So this way the byte code for start-of-tuple is 123, end-of-tuple is 125 and element-separator is 44 - unsurprisingly "{", "}" and ",". Thus "{...,...,... }" is a program and NOT a bit of syntax.

With this choice of encoding programs become human readable strings which require zero parsing - you just execute the byte codes.

Contrast XML where the data structures are human readable but require parsing - this is why constructing a term from UBF is far faster than using XML and why the size is far smaller and is human readable.

Why didn't UBF spread?

If you have something that is almost ok - then lots of people can have great fun arguing over it and polishing it at the edges.

Things which deeply flawed and industry standards things like XML can lead to endless discussions - great fun - lots of hot air. Project management can happily preside over "the illusion of work" - wages get paid - everybody is happy. Projects get delayed - project management becomes very happy.

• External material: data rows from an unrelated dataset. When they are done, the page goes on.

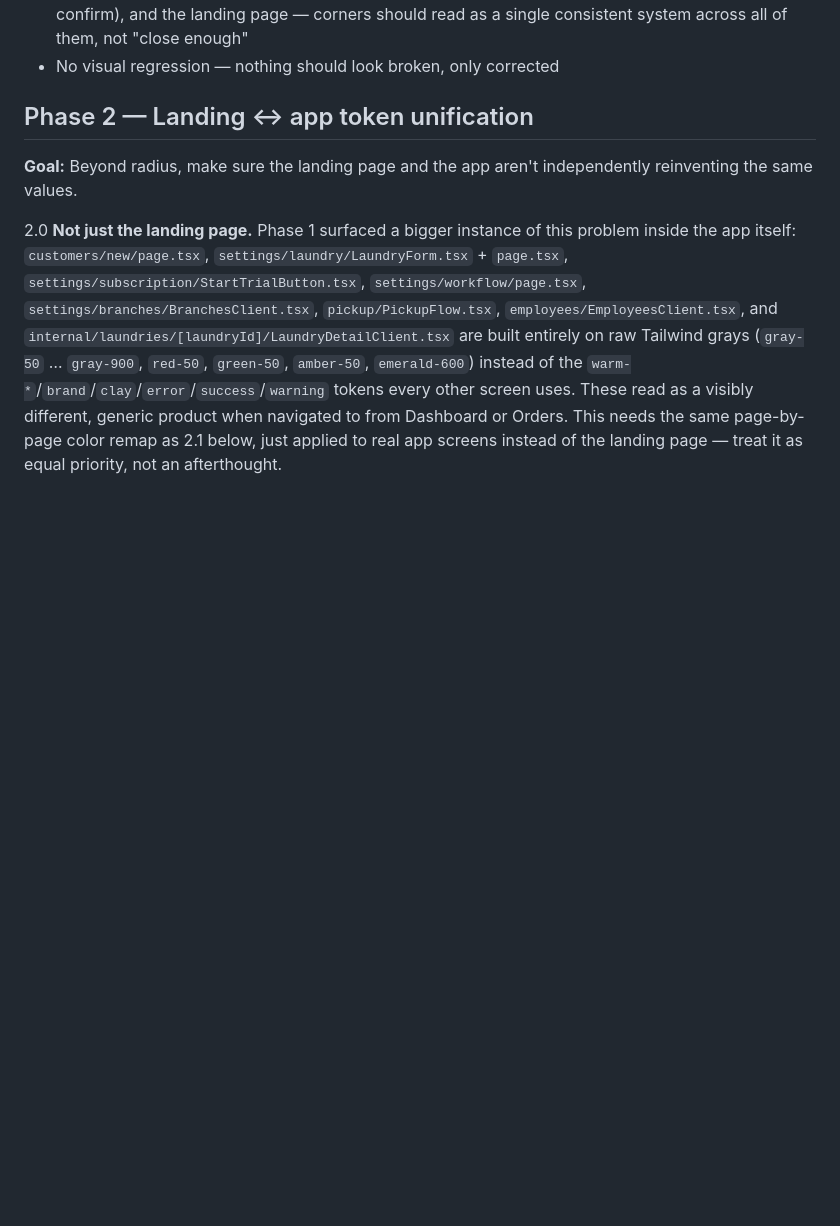
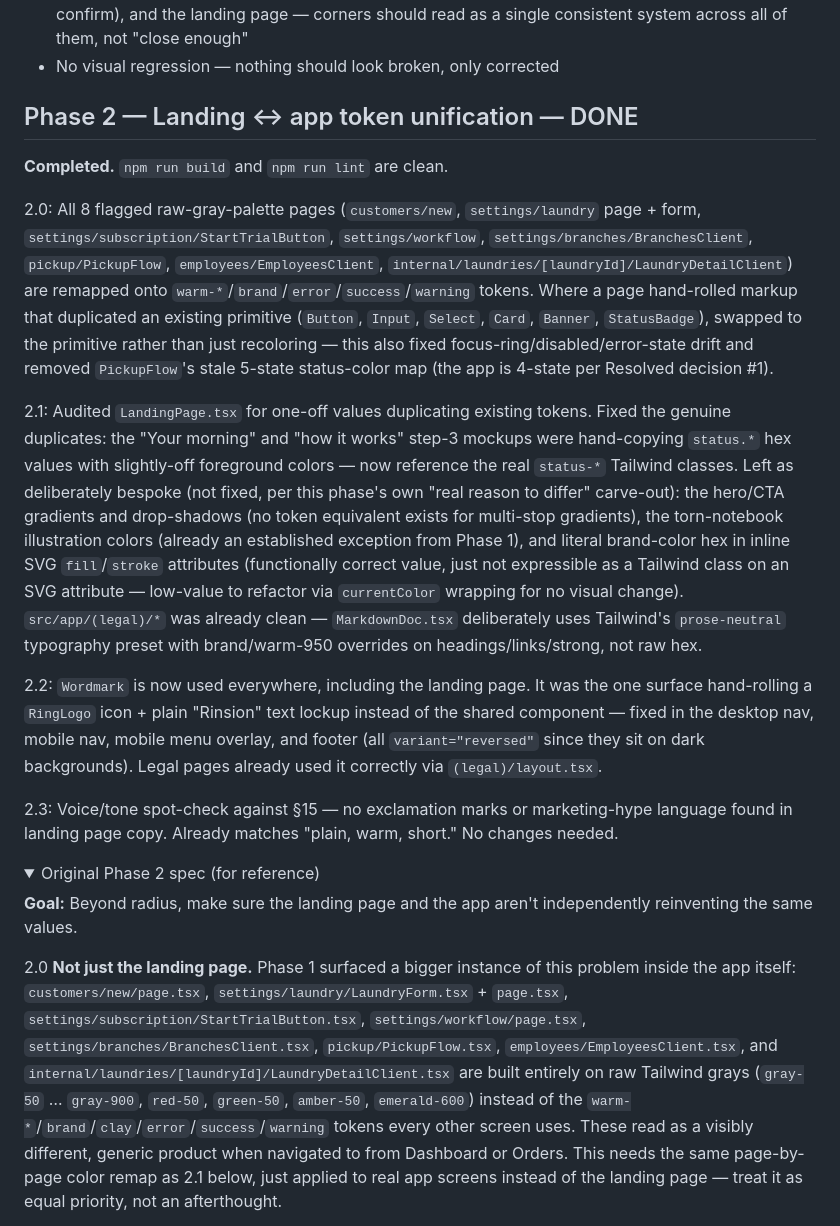
Before and after one commit to 1mansurr/rinsion_laundry, a Markdown page: desing_SKILL.md, the part around one of its changes. Drawn GitHub-style; folded sections open; blank space fills up the shorter version.

Commit message:
docs: mark design-system Phase 2 (token unification) complete
Record the raw-gray-palette remap, the landing page's Wordmark and
status-color fixes, and the voice/tone check result. Collapse the
original Phase 2 spec into a details block, matching Phase 1's format.

```diff
--- a/desing_SKILL.md
+++ b/desing_SKILL.md
@@ -98,7 +98,19 @@ The app also has **three parallel radius mechanisms** in play: the custom pixel
 
 </details>
 
-## Phase 2 — Landing ↔ app token unification
+## Phase 2 — Landing ↔ app token unification — DONE
+
+**Completed.** `npm run build` and `npm run lint` are clean.
+
+2.0: All 8 flagged raw-gray-palette pages (`customers/new`, `settings/laundry` page + form, `settings/subscription/StartTrialButton`, `settings/workflow`, `settings/branches/BranchesClient`, `pickup/PickupFlow`, `employees/EmployeesClient`, `internal/laundries/[laundryId]/LaundryDetailClient`) are remapped onto `warm-*`/`brand`/`error`/`success`/`warning` tokens. Where a page hand-rolled markup that duplicated an existing primitive (`Button`, `Input`, `Select`, `Card`, `Banner`, `StatusBadge`), swapped to the primitive rather than just recoloring — this also fixed focus-ring/disabled/error-state drift and removed `PickupFlow`'s stale 5-state status-color map (the app is 4-state per Resolved decision #1).
+
+2.1: Audited `LandingPage.tsx` for one-off values duplicating existing tokens. Fixed the genuine duplicates: the "Your morning" and "how it works" step-3 mockups were hand-copying `status.*` hex values with slightly-off foreground colors — now reference the real `status-*` Tailwind classes. Left as deliberately bespoke (not fixed, per this phase's own "real reason to differ" carve-out): the hero/CTA gradients and drop-shadows (no token equivalent exists for multi-stop gradients), the torn-notebook illustration colors (already an established exception from Phase 1), and literal brand-color hex in inline SVG `fill`/`stroke` attributes (functionally correct value, just not expressible as a Tailwind class on an SVG attribute — low-value to refactor via `currentColor` wrapping for no visual change). `src/app/(legal)/*` was already clean — `MarkdownDoc.tsx` deliberately uses Tailwind's `prose-neutral` typography preset with brand/warm-950 overrides on headings/links/strong, not raw hex.
+
+2.2: `Wordmark` is now used everywhere, including the landing page. It was the one surface hand-rolling a `RingLogo` icon + plain "Rinsion" text lockup instead of the shared component — fixed in the desktop nav, mobile nav, mobile menu overlay, and footer (all `variant="reversed"` since they sit on dark backgrounds). Legal pages already used it correctly via `(legal)/layout.tsx`.
+
+2.3: Voice/tone spot-check against §15 — no exclamation marks or marketing-hype language found in landing page copy. Already matches "plain, warm, short." No changes needed.
+
+<details><summary>Original Phase 2 spec (for reference)</summary>
 
 **Goal:** Beyond radius, make sure the landing page and the app aren't independently reinventing the same values.
 
```
Also changed, not shown: other parts of desing_SKILL.md (+2 -0 lines).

The optimal point is where projects get as delayed as much as possible, budget overruns are as large as possible and the project manger is almost, but not quite, sacked. This idea is explored in Putt's law and the successful Technocrat - recommended to me Gilad Bracha - and a great read.

Some things like (scheme, pascal, ..) are pretty nearly perfect - thus there is little to do. In fact pascal was perfect (anybody got a UCSD pascal emulator and image? - now that was really nice)

Fixing stuff that's broke

Programmers like to have something to do - so our lot in life is to fix flawed things. Most of my time is spent in fixing things that should work, but are in fact, broken.

ASN.1 (which got me started on this blog entry) is elegant - but how it has been used is not.

I am currently examining LDAP - LDAP schemas have to be seen to be believed (and yes LDAP schemas are written in ASN.1)

In LDAP schema speak a boolean is a (this is an OID, for those in the know) and is a string ...

I'm glad the LDAP schema designers didn't turn their hand at
programming language design. If they had, then

     boolean x,y,z;

Might have been

   type x,y,z;

The only thing that is good about LDAP schemas is that they are not XML schemas.